Fourteen was the age at which his father bought him a guitar (instead of, significantly, the railway station he wanted for his birthday), and he made his first moves towards the rock'n'roll world. He first sang in public at Ban the Bomb marches. Remarkably, this headlong consumerist was once a committed Daily Worker-reading teenage Communist. "I was a real little Red when I was 19," he says. "I was yer actual beatnik, mate. Your actual Jack Kerouac. Barnet right down to here. Ban the bomb. You name it, we ban it. Anti-apartheid. Save cats. Save dogs. Shag in tents. Aldermaston Marches. What a life. What a life."

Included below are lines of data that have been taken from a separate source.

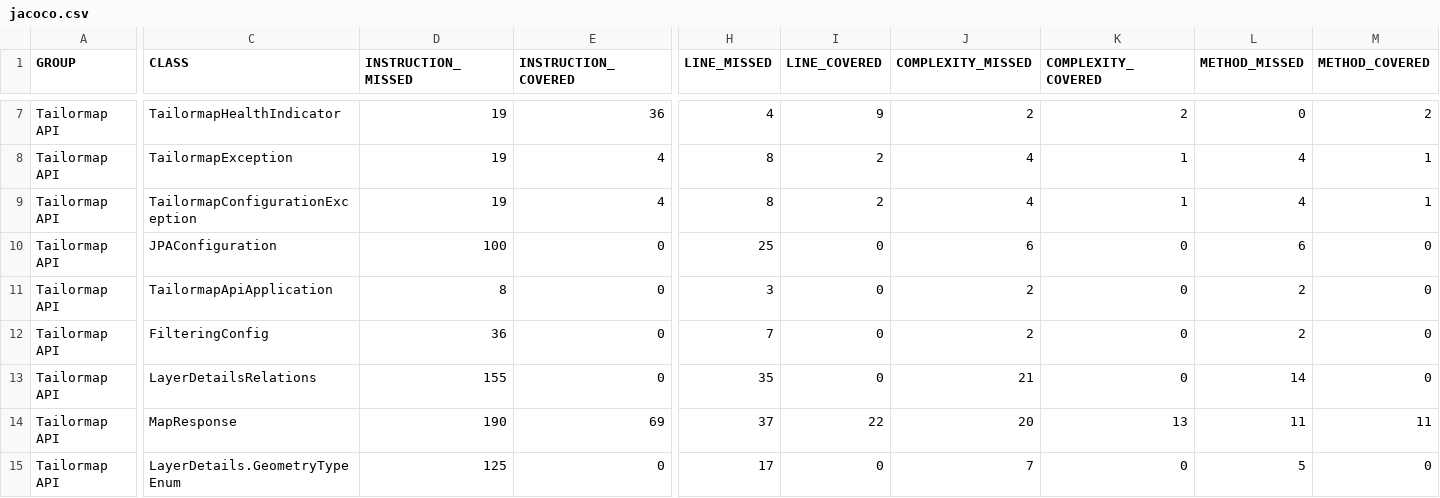
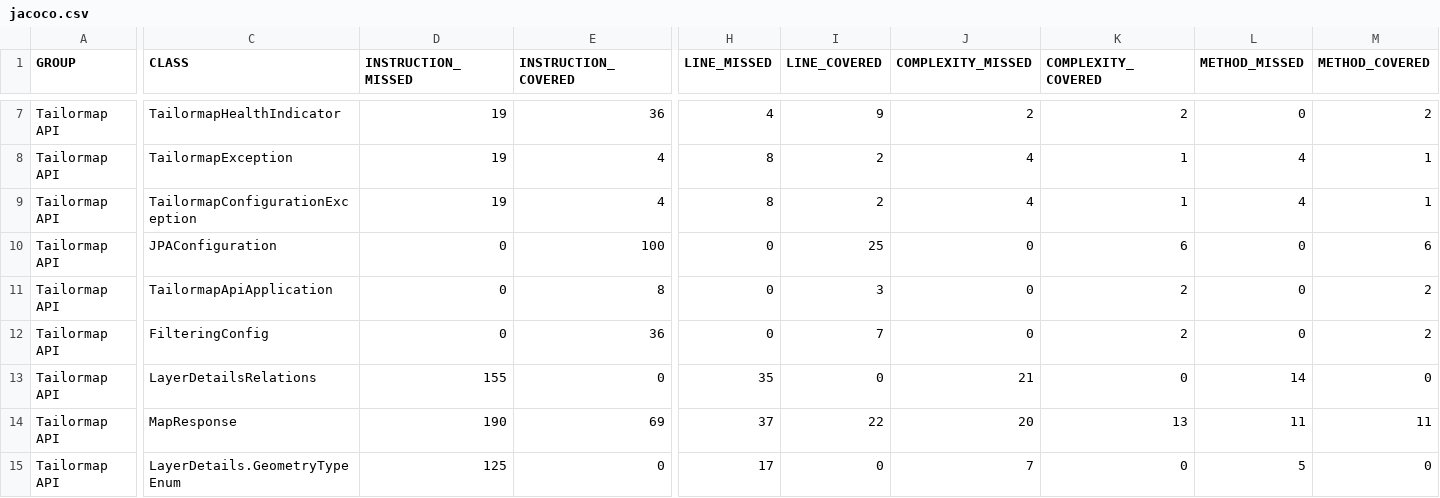
Before and after one commit to Tailormap/tailormap-api, a CSV file: jacoco-it/jacoco.csv, drawn as a sheet; only a part is shown, gaps mark what is left out; the diff names each change by its address in the sheet, - before the commit and + after, or states it on an @@ line.

```diff
--- a/jacoco-it/jacoco.csv
+++ b/jacoco-it/jacoco.csv
-D10 (INSTRUCTION_MISSED): 100
+D10 (INSTRUCTION_MISSED): 0
-E10 (INSTRUCTION_COVERED): 0
+E10 (INSTRUCTION_COVERED): 100
-H10 (LINE_MISSED): 25
+H10 (LINE_MISSED): 0
-I10 (LINE_COVERED): 0
+I10 (LINE_COVERED): 25
-J10 (COMPLEXITY_MISSED): 6
+J10 (COMPLEXITY_MISSED): 0
-K10 (COMPLEXITY_COVERED): 0
+K10 (COMPLEXITY_COVERED): 6
-L10 (METHOD_MISSED): 6
+L10 (METHOD_MISSED): 0
-M10 (METHOD_COVERED): 0
+M10 (METHOD_COVERED): 6
-D11 (INSTRUCTION_MISSED): 8
+D11 (INSTRUCTION_MISSED): 0
-E11 (INSTRUCTION_COVERED): 0
+E11 (INSTRUCTION_COVERED): 8
-H11 (LINE_MISSED): 3
+H11 (LINE_MISSED): 0
-I11 (LINE_COVERED): 0
+I11 (LINE_COVERED): 3
-J11:J12 (COMPLEXITY_MISSED): 2
+J11:J12 (COMPLEXITY_MISSED): 0
-K11:K12 (COMPLEXITY_COVERED): 0
+K11:K12 (COMPLEXITY_COVERED): 2
-L11:L12 (METHOD_MISSED): 2
+L11:L12 (METHOD_MISSED): 0
-M11:M12 (METHOD_COVERED): 0
+M11:M12 (METHOD_COVERED): 2
-D12 (INSTRUCTION_MISSED): 36
+D12 (INSTRUCTION_MISSED): 0
-E12 (INSTRUCTION_COVERED): 0
+E12 (INSTRUCTION_COVERED): 36
-H12 (LINE_MISSED): 7
+H12 (LINE_MISSED): 0
-I12 (LINE_COVERED): 0
+I12 (LINE_COVERED): 7
```
Also changed, not shown: jacoco/jacoco.csv, 23 other files.
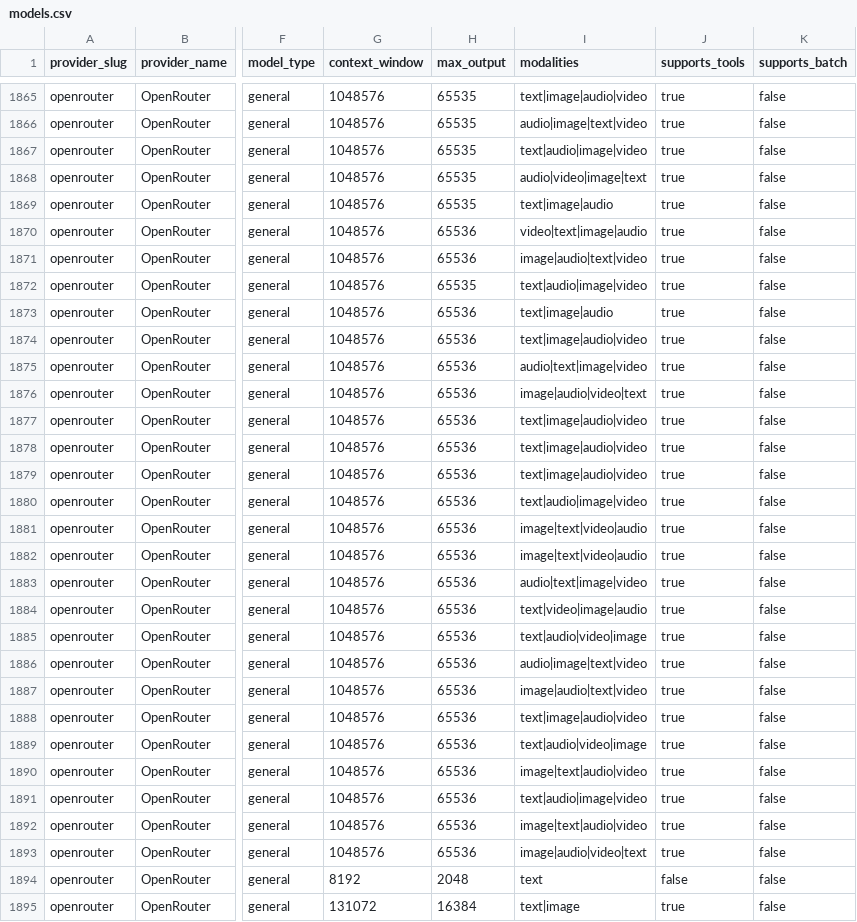
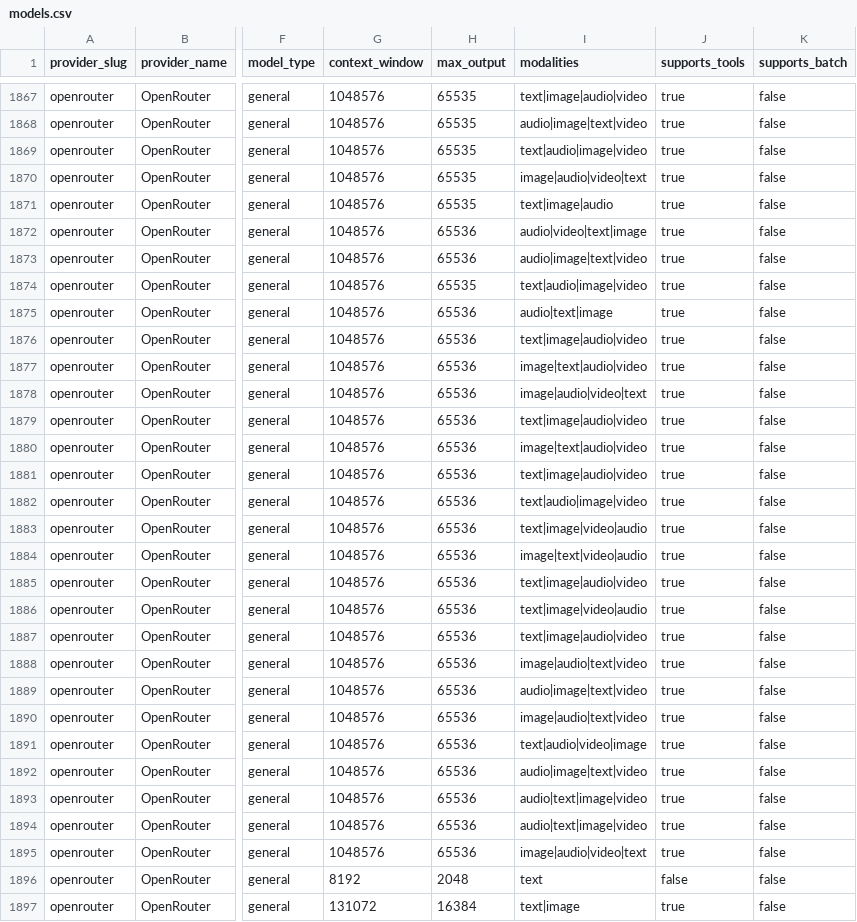
Before and after one commit to llmrates/llm-pricing-dataset, a CSV file: data/models.csv, drawn as a sheet; only a part is shown, gaps mark what is left out; addresses are those after the commit; the diff covers the shown part only; the diff names each change by its address in the sheet, - before the commit and + after, or states it on an @@ line.

Commit message:
chore: update dataset (2026-10-06)

```diff
--- a/data/models.csv
+++ b/data/models.csv
-I1870 (modalities): audio|video|image|text
+I1870 (modalities): image|audio|video|text
-I1872 (modalities): video|text|image|audio
+I1872 (modalities): audio|video|text|image
-I1873 (modalities): image|audio|text|video
+I1873 (modalities): audio|image|text|video
-I1875 (modalities): text|image|audio
+I1875 (modalities): audio|text|image
-I1877 (modalities): audio|text|image|video
+I1877 (modalities): image|text|audio|video
-I1880 (modalities): text|image|audio|video
+I1880 (modalities): image|text|audio|video
-I1883 (modalities): image|text|video|audio
+I1883 (modalities): text|image|video|audio
-I1885 (modalities): audio|text|image|video
+I1885 (modalities): text|image|audio|video
-I1886 (modalities): text|video|image|audio
+I1886 (modalities): text|image|video|audio
-I1887 (modalities): text|audio|video|image
+I1887 (modalities): text|image|audio|video
-I1888 (modalities): audio|image|text|video
+I1888 (modalities): image|audio|text|video
-I1889 (modalities): image|audio|text|video
+I1889 (modalities): audio|image|text|video
-I1890 (modalities): text|image|audio|video
+I1890 (modalities): image|audio|text|video
-I1892 (modalities): image|text|audio|video
+I1892 (modalities): audio|image|text|video
-I1893 (modalities): text|audio|image|video
+I1893 (modalities): audio|text|image|video
-I1894 (modalities): image|text|audio|video
+I1894 (modalities): audio|text|image|video
```
Also changed, not shown: 2 added rows, 8 moved rows and 112 edited cells elsewhere in this file, data/providers.csv, 3 other files.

It was in a tent at the Beaulieu Jazz festival that he lost his virginity to the 35-year-old Maggie May, and thus the floodgates were opened on a wave of satyriasis that took in Joanna Lumley, Britt Ekland, Kelly Emberg, Alana Hamilton and many others.
Musical success wasn't immediate; he once had to supplement his income by digging graves. He played harmonica for Jimmy Powell and the Five Dimensions in 1963, then linked up with Long John Baldry and Julie Driscoll to form the blues-y Steampacket. Then he joined the Jeff Beck Group, met Ronnie Wood, his natural foil, co-jester and soul brother, and the two rat- haired, thirst-maddened desperadoes left to form The Faces and ascend to the blue empyrean of rock stardom.
Since 1990, when he married Rachel Hunter, a former model from New Zealand, Stewart has re-created himself as he's refined his musical taste to take in, say, cover versions of Tom Waits literate and sensitive laments. Now he plays the faithful husband, decent citizen, solid burgher and proud father (he's had six children so far, two by Rachel, called Renee and Liam) with slightly effortful determination. "I've been tamed," is how he puts it. "I've put my last banana in the fruit bowl." His $20m Beverly Hills mansion houses a collection of Pre-Raphaelite masterpieces to rival Lord Lloyd-Webber's. He flies his family from LA to Palm Beach in chartered jets. He does weight-training and has become rather sniffy, if that's the word, about substance abuse: "I'm not a big drug user. I'm a social drug user like millions of people in this country ... I drink a bottle of wine in the evening and that's about it. I don't smoke. I've never smoked marijuana in my life." He's sold all his future royalties to a Wall Street firm for a cool $15m. He will be 55 next month. What a life, as he would say.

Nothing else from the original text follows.